The Tennessean reports Michael Spann of Antioch, Tenn. experiences bleeding 'tears' from his eyes -- also out of his nose and mouth -- along with painful headaches. The condition first started at age 22 and used to occur daily; now, nearly seven years later, he says the bleeding happens up to two times a week.
The condition has made it hard for him to work. "Any job I get I lose because my eyes start bleeding and they can't keep me on," Spann told the paper. "Obviously, I can't be a waiter and work in any public thing because you are bleeding."
In 2009, another Tenn. resident, 15-year-old Calvino Inman of Rockwood, reported crying tears of blood up to three times a day. He and his mother Tammy told the "The Early Show" at the time, the tears burn and could last between 15 minutes to an hour.
"Honestly I thought I was going to die," the otherwise healthy teen said when he first experienced an episode.
The condition is referred to as haemolacria, or bloody tears, but the cause of remains unknown.
Calvino was treated by Dr. James Fleming, an ophthalmologist at the University of Tennessee Health Science Center in Memphis, his mom said at the time. Fleming published a 2004 paper in the journal Ophthalmic Plastic and Reconstructive Surgery on four cases of spontaneous bloody tears in one boy and three girls aged 6 to 14 years.
"Most of these were relatively young patients," Fleming, who is not currently involved in Spann's care, told The Tennessean. "As they matured, the bleeding decreased, subsided and then stopped."
He added it's difficult for doctors to confirm causes of the condition because scopes and other invasive procedures may further damage the tear ducts.
Haemolacria is more common in people who have experienced extreme trauma or had a head injury, according to a 2010 newsletter from UT Health Science Center, but Calvino's case in particular was rare because he had no obvious cause.
Spann continues to seek answers.
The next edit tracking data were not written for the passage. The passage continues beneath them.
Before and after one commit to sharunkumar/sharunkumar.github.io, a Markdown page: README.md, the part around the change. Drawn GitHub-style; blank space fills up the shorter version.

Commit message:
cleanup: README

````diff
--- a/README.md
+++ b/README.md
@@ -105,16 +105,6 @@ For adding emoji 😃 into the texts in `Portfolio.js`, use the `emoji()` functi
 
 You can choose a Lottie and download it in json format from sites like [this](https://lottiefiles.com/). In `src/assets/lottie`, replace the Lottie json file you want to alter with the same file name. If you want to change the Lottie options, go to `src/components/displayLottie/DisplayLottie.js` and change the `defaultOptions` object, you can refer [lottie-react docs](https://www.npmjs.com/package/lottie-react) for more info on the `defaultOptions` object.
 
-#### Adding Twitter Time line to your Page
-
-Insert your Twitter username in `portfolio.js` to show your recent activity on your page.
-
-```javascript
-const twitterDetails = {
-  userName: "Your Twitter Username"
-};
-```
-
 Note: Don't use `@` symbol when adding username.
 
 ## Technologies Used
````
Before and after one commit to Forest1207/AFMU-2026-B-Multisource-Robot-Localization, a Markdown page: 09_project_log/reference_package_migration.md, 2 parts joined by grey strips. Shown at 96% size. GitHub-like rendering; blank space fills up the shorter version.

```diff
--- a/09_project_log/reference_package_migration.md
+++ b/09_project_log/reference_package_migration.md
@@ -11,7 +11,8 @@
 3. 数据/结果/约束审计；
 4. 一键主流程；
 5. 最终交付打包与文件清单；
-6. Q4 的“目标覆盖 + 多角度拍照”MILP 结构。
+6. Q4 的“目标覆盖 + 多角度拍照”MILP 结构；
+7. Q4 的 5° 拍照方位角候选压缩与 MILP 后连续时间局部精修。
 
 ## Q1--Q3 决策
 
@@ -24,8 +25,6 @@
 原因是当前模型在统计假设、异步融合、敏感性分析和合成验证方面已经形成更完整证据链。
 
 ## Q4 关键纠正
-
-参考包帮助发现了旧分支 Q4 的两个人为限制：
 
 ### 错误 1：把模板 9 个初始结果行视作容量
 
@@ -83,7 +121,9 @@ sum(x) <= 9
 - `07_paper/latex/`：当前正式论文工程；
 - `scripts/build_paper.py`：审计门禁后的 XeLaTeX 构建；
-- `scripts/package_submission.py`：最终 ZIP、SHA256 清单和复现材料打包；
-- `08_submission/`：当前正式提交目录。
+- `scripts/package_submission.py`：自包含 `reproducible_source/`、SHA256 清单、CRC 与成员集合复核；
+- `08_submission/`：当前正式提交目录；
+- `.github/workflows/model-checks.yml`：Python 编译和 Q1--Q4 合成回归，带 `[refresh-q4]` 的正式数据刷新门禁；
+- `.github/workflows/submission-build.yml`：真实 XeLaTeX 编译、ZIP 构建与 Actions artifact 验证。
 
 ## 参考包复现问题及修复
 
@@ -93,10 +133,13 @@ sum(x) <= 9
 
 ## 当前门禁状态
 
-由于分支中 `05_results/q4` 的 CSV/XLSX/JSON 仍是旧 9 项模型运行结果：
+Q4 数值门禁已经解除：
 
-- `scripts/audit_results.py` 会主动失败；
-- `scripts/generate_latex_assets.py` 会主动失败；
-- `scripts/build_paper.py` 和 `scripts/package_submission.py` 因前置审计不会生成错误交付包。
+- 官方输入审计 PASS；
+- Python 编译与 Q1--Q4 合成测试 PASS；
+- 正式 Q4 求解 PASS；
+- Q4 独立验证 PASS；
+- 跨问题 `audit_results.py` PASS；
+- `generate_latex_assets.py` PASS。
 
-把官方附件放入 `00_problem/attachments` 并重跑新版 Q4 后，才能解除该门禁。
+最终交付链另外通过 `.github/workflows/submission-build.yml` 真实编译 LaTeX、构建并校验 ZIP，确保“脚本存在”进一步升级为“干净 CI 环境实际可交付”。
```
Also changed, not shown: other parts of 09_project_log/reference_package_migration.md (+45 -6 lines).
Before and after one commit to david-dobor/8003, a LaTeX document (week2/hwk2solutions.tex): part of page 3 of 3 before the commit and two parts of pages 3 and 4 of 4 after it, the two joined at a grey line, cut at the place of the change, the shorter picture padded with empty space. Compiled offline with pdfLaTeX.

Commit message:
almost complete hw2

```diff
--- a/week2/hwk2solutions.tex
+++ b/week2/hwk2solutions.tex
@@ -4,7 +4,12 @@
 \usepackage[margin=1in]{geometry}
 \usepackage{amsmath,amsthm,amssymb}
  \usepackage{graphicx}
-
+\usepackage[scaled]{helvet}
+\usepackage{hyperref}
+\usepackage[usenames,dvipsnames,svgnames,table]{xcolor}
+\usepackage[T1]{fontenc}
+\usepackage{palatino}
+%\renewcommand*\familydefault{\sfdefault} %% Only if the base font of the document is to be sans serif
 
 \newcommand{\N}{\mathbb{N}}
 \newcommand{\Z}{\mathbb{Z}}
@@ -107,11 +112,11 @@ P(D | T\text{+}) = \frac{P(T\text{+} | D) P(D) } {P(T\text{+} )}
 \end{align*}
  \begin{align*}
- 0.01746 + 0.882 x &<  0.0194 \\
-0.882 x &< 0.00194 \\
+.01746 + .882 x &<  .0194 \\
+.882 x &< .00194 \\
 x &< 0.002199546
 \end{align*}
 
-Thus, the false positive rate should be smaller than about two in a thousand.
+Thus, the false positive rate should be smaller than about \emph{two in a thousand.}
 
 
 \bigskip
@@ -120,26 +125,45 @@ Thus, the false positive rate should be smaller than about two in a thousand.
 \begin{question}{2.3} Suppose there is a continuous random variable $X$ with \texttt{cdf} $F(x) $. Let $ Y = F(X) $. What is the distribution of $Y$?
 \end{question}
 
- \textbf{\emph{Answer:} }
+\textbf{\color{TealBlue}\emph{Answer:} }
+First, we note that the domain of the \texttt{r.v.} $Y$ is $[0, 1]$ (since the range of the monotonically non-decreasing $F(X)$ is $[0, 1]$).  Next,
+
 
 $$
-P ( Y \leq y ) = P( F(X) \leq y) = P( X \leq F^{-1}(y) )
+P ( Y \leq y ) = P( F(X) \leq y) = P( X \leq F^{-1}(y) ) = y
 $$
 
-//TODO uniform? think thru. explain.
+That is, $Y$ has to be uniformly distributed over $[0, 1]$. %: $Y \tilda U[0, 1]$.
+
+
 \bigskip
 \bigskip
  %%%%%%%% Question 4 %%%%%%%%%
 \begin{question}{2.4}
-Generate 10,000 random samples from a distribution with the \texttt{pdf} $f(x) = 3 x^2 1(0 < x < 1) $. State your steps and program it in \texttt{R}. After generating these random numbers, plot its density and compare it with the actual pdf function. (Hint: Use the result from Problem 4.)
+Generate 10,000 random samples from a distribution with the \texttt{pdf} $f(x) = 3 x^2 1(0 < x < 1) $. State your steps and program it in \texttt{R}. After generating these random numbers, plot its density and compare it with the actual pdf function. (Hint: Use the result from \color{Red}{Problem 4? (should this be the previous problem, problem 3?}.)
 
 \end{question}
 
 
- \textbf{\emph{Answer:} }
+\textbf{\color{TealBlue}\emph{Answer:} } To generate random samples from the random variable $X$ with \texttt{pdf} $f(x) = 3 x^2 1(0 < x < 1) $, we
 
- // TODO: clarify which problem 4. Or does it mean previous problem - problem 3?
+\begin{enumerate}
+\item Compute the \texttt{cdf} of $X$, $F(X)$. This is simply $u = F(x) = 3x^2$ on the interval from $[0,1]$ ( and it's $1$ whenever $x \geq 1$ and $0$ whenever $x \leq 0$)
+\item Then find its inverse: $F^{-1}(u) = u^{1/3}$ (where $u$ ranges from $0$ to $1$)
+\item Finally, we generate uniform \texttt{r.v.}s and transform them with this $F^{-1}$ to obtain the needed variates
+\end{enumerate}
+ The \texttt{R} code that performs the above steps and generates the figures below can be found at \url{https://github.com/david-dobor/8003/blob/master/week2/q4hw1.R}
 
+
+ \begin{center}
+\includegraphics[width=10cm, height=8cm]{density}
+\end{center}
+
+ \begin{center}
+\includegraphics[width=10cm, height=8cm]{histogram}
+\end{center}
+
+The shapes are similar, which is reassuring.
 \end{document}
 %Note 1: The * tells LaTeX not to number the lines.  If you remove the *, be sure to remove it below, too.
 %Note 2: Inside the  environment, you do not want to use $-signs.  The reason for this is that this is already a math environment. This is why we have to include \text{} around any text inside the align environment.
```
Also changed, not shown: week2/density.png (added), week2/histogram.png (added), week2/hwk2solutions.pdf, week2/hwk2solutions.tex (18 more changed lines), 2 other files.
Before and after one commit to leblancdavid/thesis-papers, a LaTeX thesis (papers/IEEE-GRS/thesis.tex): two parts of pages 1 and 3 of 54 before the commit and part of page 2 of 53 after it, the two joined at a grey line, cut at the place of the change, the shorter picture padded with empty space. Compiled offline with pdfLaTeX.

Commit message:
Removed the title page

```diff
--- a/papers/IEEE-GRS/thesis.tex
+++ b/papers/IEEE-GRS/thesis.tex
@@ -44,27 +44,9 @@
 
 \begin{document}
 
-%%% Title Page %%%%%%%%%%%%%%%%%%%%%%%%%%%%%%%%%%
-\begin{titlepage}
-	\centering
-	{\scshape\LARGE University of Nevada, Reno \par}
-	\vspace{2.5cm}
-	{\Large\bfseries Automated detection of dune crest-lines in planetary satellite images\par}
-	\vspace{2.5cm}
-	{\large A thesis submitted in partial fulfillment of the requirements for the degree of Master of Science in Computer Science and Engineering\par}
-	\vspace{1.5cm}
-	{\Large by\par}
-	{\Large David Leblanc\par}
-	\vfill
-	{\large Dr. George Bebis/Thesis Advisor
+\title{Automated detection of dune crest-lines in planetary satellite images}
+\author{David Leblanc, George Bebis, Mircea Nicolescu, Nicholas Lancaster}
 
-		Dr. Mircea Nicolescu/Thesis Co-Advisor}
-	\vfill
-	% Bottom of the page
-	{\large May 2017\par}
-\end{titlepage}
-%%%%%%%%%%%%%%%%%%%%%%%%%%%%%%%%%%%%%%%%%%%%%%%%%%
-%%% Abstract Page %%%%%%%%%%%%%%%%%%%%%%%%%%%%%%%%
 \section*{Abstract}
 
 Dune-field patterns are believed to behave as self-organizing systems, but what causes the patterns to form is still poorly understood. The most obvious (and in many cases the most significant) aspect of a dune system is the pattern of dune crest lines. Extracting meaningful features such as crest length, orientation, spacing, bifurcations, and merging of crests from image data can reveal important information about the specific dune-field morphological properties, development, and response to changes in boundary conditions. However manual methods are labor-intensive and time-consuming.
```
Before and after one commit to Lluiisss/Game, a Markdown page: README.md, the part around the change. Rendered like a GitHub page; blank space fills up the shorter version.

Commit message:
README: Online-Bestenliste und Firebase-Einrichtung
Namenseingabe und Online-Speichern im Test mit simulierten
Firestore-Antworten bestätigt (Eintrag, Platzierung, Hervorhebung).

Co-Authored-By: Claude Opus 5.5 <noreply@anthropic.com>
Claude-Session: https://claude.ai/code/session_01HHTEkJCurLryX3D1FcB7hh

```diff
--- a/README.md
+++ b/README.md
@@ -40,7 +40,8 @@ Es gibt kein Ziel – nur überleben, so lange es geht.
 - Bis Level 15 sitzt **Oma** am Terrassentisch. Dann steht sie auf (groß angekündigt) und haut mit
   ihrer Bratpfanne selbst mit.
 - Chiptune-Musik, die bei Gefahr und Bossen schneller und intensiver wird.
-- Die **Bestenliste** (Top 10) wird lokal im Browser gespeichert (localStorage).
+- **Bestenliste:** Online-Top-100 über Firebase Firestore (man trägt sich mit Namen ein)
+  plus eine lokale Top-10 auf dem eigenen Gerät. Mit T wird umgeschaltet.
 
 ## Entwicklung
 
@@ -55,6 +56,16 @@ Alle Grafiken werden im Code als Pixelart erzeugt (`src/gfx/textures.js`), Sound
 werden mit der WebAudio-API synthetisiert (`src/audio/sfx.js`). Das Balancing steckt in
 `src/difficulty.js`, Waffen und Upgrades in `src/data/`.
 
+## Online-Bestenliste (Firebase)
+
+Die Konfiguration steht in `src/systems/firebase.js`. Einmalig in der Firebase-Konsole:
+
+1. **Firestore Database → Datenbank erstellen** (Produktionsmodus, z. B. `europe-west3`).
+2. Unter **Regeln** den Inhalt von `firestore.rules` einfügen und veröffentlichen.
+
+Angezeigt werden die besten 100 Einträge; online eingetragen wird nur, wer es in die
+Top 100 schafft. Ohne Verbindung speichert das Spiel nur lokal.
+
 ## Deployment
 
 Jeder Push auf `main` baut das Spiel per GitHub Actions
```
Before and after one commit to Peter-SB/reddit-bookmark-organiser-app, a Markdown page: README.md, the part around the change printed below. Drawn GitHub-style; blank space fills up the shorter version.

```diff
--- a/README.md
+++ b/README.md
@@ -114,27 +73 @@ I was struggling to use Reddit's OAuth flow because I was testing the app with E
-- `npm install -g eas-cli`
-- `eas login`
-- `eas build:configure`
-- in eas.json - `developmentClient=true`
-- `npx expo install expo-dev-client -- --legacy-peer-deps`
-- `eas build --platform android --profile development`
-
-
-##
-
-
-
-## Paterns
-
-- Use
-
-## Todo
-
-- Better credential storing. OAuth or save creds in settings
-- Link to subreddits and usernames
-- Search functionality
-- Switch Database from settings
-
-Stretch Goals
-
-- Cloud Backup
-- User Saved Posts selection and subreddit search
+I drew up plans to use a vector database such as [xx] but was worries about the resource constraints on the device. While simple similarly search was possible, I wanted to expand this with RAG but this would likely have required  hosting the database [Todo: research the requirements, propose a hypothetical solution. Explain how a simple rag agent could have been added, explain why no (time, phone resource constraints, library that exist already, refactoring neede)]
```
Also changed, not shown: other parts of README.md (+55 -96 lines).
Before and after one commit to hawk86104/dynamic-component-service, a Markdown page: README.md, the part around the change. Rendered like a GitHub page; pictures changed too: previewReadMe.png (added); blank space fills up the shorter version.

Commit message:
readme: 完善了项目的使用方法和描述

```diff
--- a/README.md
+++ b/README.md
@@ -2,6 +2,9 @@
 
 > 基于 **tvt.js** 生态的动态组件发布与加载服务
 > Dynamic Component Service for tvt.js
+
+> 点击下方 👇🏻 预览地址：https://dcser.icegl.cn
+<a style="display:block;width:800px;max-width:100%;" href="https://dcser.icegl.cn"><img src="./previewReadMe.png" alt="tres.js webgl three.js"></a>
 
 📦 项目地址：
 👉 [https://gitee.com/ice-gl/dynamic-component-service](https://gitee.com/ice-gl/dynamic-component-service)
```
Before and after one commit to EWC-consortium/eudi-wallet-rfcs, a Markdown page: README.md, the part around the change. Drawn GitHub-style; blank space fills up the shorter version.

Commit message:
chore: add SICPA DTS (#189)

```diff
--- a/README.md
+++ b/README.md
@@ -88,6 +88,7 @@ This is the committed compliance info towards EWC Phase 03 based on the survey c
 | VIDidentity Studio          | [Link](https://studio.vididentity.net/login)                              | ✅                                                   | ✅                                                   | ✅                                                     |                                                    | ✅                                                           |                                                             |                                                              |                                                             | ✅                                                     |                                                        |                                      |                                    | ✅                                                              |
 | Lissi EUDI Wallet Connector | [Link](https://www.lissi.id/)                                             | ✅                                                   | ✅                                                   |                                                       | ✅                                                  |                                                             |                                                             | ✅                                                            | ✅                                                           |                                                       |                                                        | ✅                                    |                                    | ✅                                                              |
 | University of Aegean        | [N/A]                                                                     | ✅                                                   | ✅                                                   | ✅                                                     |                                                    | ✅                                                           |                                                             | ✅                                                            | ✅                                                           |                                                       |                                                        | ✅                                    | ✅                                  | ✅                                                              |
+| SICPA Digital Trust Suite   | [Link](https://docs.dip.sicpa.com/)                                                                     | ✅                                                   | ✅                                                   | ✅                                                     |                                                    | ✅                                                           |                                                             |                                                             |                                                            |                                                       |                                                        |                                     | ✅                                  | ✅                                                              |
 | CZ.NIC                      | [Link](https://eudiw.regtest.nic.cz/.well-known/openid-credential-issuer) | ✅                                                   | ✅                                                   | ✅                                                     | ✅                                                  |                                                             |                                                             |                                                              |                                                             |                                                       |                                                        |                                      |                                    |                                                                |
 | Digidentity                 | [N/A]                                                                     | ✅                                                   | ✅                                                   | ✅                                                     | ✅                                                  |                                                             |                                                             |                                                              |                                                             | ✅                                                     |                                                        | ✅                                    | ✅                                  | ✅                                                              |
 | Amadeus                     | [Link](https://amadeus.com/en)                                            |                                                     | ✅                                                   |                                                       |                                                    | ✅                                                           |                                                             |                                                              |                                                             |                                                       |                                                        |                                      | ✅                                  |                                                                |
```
His mother Peggy told the paper he has undergone more than $4,000 in lab work but headache specialists could not determine a cause. She says she reached out to The Tennessean to raise awareness of his condition.